"At its best, liturgy comprises the gestures by which we honor transcendent reality. It helps us give concrete expression to deepest convictions. It gives us choreography for things unseen and allows us to brush heaven among the shades of earth. ... What liturgy accomplishes is nothing short of astonishing: It breaks open the transcendent within the ordinary and the everyday. It lets us glimpse the deeper reality – the timeless things, the universal ones, the things above – within this particular instance of it. ... Liturgy originally meant a public work – something accomplished by a community for the community. ... The oddness and awkwardness of the church's decision to import this word is even greater when we realize that they had a word for worship close at hand, a word in wide circulation within a religious context: orgy. Orgy now has sordid overtones. But in the days of the early church, it didn't or at least the sordidness was still in the background. Orgy described a public event that produced a private, usually ecstatic, experience. It was the word pagan religions used for their worship, regardless of how many people were involved – and the more, the better – the emphasis was always squarely on the emotional experience of the individual. It was all about me. Not so liturgy. Liturgy is done by me – I am invited, perhaps required, to play role – but it's not about me. It's about us. It is about the Other. Its purpose is to benefit the entire community – to provide protection or access to all. One of the more common uses of the word in the ancient world was for the making of a bridge. Liturgy is bridge building. It is to construct something that spans separate worlds and provides an efficient means of crossing from one to the other.– pgs. 9-10

"I don't know how many books I've read or sermons I've heard (and too many I've preached) that have helped me think better but not live better. Though many abound in insight, they are bereft of practicality. They never go far enough, the writer or speaker, for fear, maybe, of being legalistic, shies away from actually suggesting ways to embody the idea, the theory. ... Liturgy is a repertoire of possible ways – not the only way, or even the best way, but at least some way – to set what we know in motion. ... (liturgy) gives this with freedom both to imitate and to improvise. Though it describes a way of doing things, it never prescribes the way. Each person on each occasion is free to mimic what has come before, and free to innovate it. Each occurrence of liturgy is unique, unrepeatable, and yet is also enfolded with all the other occurrences." – pgs. 10-11      

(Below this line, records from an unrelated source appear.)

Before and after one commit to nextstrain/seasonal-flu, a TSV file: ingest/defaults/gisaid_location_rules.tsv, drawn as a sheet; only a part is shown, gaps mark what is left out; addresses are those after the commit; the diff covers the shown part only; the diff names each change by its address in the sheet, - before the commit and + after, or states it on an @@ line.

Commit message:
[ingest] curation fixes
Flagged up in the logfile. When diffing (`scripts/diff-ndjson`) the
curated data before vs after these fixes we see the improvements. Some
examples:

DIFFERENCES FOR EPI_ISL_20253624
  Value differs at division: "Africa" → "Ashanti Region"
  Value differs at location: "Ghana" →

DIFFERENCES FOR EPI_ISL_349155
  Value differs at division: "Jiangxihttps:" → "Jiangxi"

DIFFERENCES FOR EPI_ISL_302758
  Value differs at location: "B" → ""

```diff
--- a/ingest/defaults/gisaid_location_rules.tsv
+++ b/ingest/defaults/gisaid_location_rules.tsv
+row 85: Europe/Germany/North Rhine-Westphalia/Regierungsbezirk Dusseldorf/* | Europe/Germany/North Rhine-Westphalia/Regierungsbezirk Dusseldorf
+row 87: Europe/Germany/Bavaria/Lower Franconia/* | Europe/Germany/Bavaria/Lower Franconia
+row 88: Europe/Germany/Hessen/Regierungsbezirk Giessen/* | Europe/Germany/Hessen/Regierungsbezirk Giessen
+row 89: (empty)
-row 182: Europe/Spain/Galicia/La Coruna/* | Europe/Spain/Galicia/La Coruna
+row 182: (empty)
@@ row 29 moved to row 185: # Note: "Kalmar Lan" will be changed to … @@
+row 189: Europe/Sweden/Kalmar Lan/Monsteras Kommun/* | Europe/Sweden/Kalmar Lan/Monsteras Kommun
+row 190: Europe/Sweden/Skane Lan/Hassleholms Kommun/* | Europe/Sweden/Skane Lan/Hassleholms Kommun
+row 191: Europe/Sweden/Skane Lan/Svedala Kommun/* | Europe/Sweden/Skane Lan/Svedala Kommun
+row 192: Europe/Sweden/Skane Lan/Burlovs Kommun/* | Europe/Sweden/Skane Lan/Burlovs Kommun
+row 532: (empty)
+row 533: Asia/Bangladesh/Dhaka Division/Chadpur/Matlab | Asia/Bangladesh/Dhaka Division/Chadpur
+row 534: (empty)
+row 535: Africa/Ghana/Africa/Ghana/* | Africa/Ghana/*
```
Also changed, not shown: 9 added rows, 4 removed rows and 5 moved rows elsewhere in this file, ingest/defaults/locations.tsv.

Chapter 1 Reflection | Work: One Thing Before You Stop

"Before we appreciate God's gift of rest, it is vital we appreciate his gift of work."  pg. 16

"'In repentance and rest is your salvation, in quietness and trust is your strength, but you would have none of it. You said, 'No, we will flee on horses.' Therefore you will flee!' (Isaiah 30:15-16). A typical response to threat and burden is to want to flee it. It's evacuation as the cure for trouble. If only I could get away is our mantra. Then I would be safe. Then I could enjoy my life. But what we find is that flight becomes captivity: once we begin to flee the things that threaten and burden us, there is no end to fleeing. God's solution is surprising. He offers rest. But it's a unique form of rest. It's to rest in him in the midst of our threats and our burdens. It's discovering, as David did in seasons of distress, that God is our rock and refuge right in the thick of our situation. God, in other words, offers something better than our fantasy: he offers himself. 'Come to Me, all who are weary and heavy-laden, and I will give you rest' (Matthew 11:28 NASB). pgs. 17-18

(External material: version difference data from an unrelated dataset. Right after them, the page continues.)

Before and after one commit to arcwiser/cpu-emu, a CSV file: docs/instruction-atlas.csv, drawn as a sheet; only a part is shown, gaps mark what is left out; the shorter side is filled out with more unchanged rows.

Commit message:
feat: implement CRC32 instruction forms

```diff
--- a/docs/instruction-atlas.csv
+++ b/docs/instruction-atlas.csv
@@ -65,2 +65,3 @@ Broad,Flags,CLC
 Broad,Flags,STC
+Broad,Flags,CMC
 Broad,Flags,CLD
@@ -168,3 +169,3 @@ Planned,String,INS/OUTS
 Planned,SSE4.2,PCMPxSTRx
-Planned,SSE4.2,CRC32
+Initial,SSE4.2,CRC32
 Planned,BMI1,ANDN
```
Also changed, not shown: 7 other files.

"In order to keep the Sabbath well – to embrace the rest of God – we need a right view of work. Without a rich theology of labor, we'll have an impoverished theology of rest. We'll find that both are hectic, sporadic, chaotic. We'll find no joy in either." – pg. 18

"The issue (in Luke 5:1-11) is not that Jesus values some types of work about others. That reading would destroy almost everything else the Bible says about work. The issue, plain and simple, is this: what has Christ called you to do? Has he called you to preach? Then leave the fish and the fishing boats, and go. Stop making excuses, seeking evasions. Dump it, and go. But what if he's called you to fish? Or govern? Or fill teeth? Or collect garbage? Or grow cabbage? Someone has to do these things. This work can be a calling, a vocation – literally, the work that the Voice told you to do – every bit as much as a missionary's or a pastor's work can be (and, similarly, a missionary's or pastor's work is merely a job if the Voice isn't in it). ... The passage from Luke 5 actually exalts honest work. Jesus goes onto the boat with these men. The boat serves as a makeshift pulpit from which Jesus preaches. But that's not good enough for Jesus, he wants to see this boat doing what it was designed to do. He wants to go fishing. ... This is where we see that Jesus held honest work in highest regard – that far from brushing off the value of fishing in this instance, he was making a deliberate statement about its worth. ... At it all night, and we haven't caught a thing. If Jesus wanted to make a statement about the relative worthlessness of mere fishing, he would have called them away from it while they still stood at the lakeshore, net mending. Listen, men. The work you're presently doing it's useless. Wasteful. God's blessing's not on it, isn't that obvious? Why bother? You want real work? I'll give you the kind of work that God cares about. The Lord's work. I'll make you preachers. Yes, the world needs more preachers. If Jesus had said that, we might reasonably conclude that he saw little value in fisherman's work. But he doesn't say that. He says, 'Let's go catch some fish.'" – pgs. 20-21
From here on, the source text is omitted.